From Lahore, Ma goes on to Sind where she meets the daughter of her childhood friend and finally she lands up in a Khyber prison, being interrogated by Pakistani officials. Beti, who starts out from Delhi slightly bemused at her octogenarian mother ends up nearly losing her mind in the prison. She does not understand why her old mother delivers lectures on the futility of borders, demands to see her husband Anwar and insists that Pakistan is her home. Unknown to Beti, Ma does meet Anwar who is now an invalid, the father of the very officer who was interrogating them.
So in the end Tomb of Sand is a story about love – not just the love between Anwar and Chanda but many other types of loves too that defy definitions and boundaries. For instance the love between Ma and the mysterious Rosie, the love between the Pakistani Partridge and the Indian crow, and between the crow and Bade. It is also about death. Not just any death, but a magnificent death in which Ma falls flat on the back, facing the unbounded Khyber sky.

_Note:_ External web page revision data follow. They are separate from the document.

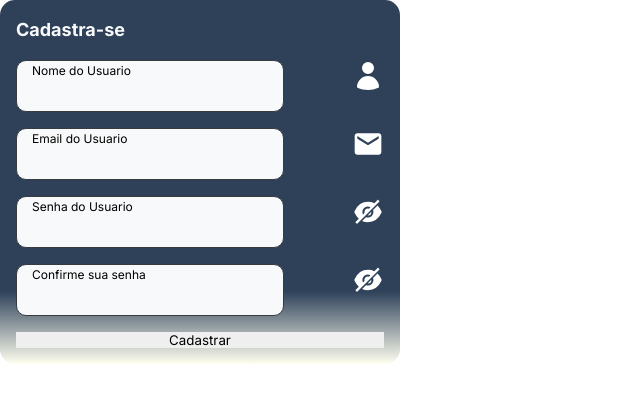
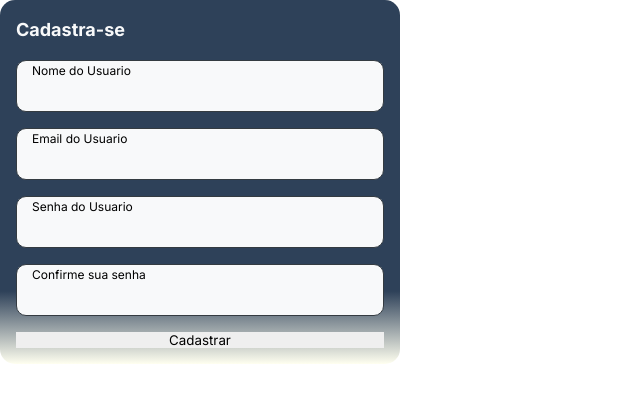
Before and after one commit to ProSupportTechnology/ProSupport, a React (Create React App) app: page /signup in a window 1280 px wide. Shown: the top 402 px of the page, without its empty margins (0-640 px from the left). Built offline with nearby package versions, Linux system fonts and the light colour scheme.

Commit message:
fix: form clear

```diff
--- a/src/pages/SignupPage/components/FormSignup/index.tsx
+++ b/src/pages/SignupPage/components/FormSignup/index.tsx
@@ -1,17 +1,10 @@
-import { useState } from "react";
-import { MdEmail } from "react-icons/md";
-import { HiUser } from "react-icons/hi2";
-import { AiFillEyeInvisible, AiFillEye } from "react-icons/ai";
-import { StyledContainer, StyledFormSignup } from "./style";
+import { StyledFormSignup } from "./style";
 import { StyledInput } from "../../../../components/Input/style";
 import { useForm } from "react-hook-form";
 import { iSignup } from "./types";
 import { yupResolver } from "@hookform/resolvers/yup";
-// Oi
+
 export const FormSignup = () => {
-  const [password, SetPassword] = useState(false);
-  const [confirmPassword, SetConfirmPassword] = useState(false);
-
   const {
     register,
     handleSubmit,
@@ -22,7 +15,6 @@ export const FormSignup = () => {
     <>
       <StyledFormSignup onSubmit={handleSubmit()}>
         <h1 className="title one">Cadastra-se</h1>
-        <StyledContainer>
         <StyledInput
           errors={errors.name}
           register={register(`name`)}
@@ -30,9 +22,6 @@ export const FormSignup = () => {
           name="name"
           label="Nome do Usuario"
         />
-          <HiUser />
-        </StyledContainer>
-        <StyledContainer>
         <StyledInput
           errors={errors.email}
           register={register(`email`)}
@@ -40,36 +29,20 @@ export const FormSignup = () => {
           name="email"
           label="Email do Usuario"
         />
-          <MdEmail />
-        </StyledContainer>
-        <StyledContainer>
         <StyledInput
-            type={password ? "text" : "password"}
+          type="password"
           name="password"
           label="Senha do Usuario"
           errors={errors.password}
           register={register(`password`)}
         />
-          {password ? (
-            <AiFillEye onClick={() => SetPassword(false)} />
-          ) : (
-            <AiFillEyeInvisible onClick={() => SetPassword(true)} />
-          )}
-        </StyledContainer>
-        <StyledContainer>
         <StyledInput
-            type={confirmPassword ? "text" : "password"}
+          type="password"
           name="confirmPassword"
           label="Confirme sua senha"
           errors={errors.confirmPassword}
           register={register(`confirmPassword`)}
         />
-          {confirmPassword ? (
-            <AiFillEye onClick={() => SetConfirmPassword(false)} />
-          ) : (
-            <AiFillEyeInvisible onClick={() => SetConfirmPassword(true)} />
-          )}
-        </StyledContainer>
         <button type="submit">Cadastrar</button>
       </StyledFormSignup>
     </>
--- a/src/pages/SignupPage/components/FormSignup/style.ts
+++ b/src/pages/SignupPage/components/FormSignup/style.ts
@@ -14,12 +14,3 @@ export const StyledFormSignup = styled.form`
     color: var(--gray-0);
   }
 `;
-export const StyledContainer = styled.div`
-  display: flex;
-  justify-content: space-between;
-  width: 100%;
-  svg {
-    color: white;
-    font-size: 2rem;
-  }
-`;
```
Lines whose indentation alone changed are shown as unchanged.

In the end Beti refuses to speak of her traumatic experiences in Pakistan – perhaps the trauma is too deep for words. Throughout the book Geetanjali Shree invokes non-human characters to bear witness to the inhuman violence, arrogance, stupidity and pain and also the ultimate triumph of the spirit that makes it worthwhile. This is why the presence and the voices of the door, the threshold, the crow, the tree, the road, the butterflies, the river and so many others are crucial. And the most important witness is borne by the silent statue of Buddha, barely five inches tall, two thousand years old and with a heart of stone.
- Paromita Goswami